Al-Shabaab crossed the Somali-Kenya border in the early hours of this morning, attacking a school and leaving three teachers dead, the Anadolu Agency reported.
Speaking on condition of anonymity, a local police officer confirmed the death of the three teachers. One of the police vehicles responding to the attack was struck by an improvised explosive device (IED) planted by the group.
"We're not sure what their motive was, but they attacked the school early in the morning, killing three teachers and wounding a couple of others, who are suffering from gunshot wounds," a senior police officer from the Wajir County told the Anadolu Agency.
"The militants planted improvised explosives on the road leading to the school, making it hard for ambulances and our teams to reach the place faster," the officer continued.
In Kenya, the group have conducted scores of attacks in a bid to call upon the Kenyan government to withdraw its troops from Somalia. Back in April 2015, Al-Shabaab killed more than 140 students from Garissa University, in northern Kenya.
In 2012, Al-Shabaab pledged allegiance to Al-Qaeda, triggering brutal attacks on Somalia's civilian population.

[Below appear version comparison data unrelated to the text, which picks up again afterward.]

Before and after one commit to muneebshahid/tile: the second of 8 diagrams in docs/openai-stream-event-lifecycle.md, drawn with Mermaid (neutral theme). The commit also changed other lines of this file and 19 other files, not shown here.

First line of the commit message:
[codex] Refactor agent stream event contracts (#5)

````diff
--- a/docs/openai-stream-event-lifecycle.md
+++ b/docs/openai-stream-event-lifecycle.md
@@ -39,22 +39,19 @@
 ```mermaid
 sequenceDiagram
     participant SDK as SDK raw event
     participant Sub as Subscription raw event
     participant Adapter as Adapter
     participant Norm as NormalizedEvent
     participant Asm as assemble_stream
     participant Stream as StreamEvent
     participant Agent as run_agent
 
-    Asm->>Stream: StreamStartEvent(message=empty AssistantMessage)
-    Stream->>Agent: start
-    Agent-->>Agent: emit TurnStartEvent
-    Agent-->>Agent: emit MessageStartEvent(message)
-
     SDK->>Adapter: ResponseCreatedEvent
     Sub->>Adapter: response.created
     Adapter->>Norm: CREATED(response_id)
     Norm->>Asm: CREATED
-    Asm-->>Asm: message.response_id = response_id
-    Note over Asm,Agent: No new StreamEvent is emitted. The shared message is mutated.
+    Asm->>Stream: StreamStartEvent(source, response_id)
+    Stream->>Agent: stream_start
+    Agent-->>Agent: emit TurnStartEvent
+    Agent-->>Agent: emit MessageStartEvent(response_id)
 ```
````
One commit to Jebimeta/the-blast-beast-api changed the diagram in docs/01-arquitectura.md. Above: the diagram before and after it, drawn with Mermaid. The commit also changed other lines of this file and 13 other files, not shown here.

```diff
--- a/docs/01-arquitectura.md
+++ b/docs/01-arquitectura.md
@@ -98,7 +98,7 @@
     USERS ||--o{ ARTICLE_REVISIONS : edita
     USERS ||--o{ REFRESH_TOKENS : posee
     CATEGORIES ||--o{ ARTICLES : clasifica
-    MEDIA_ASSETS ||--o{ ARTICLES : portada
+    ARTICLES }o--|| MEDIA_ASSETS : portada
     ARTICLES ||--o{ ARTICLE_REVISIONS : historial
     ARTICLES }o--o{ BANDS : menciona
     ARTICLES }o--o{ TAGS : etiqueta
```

A new report published this week by the Combating Terrorism Centre (CTC) at United States West Point, titled: "Targeted Terror: Suicide Bombers of Al-Shabaab", claims the group conducted 155 suicide operations resulting in the killing of some 2,218 people between September 2006 and October 2017. The analysis concluded that the suicide attacks are "highly targeted" at degrading members of the African Union Mission in Somalia (AMISOM). The authors, Jason Warner and Ellen Chapin claim that Al-Shabaab, unlike other terrorist groups, "attempt to avoid targeting non-combatant civilians".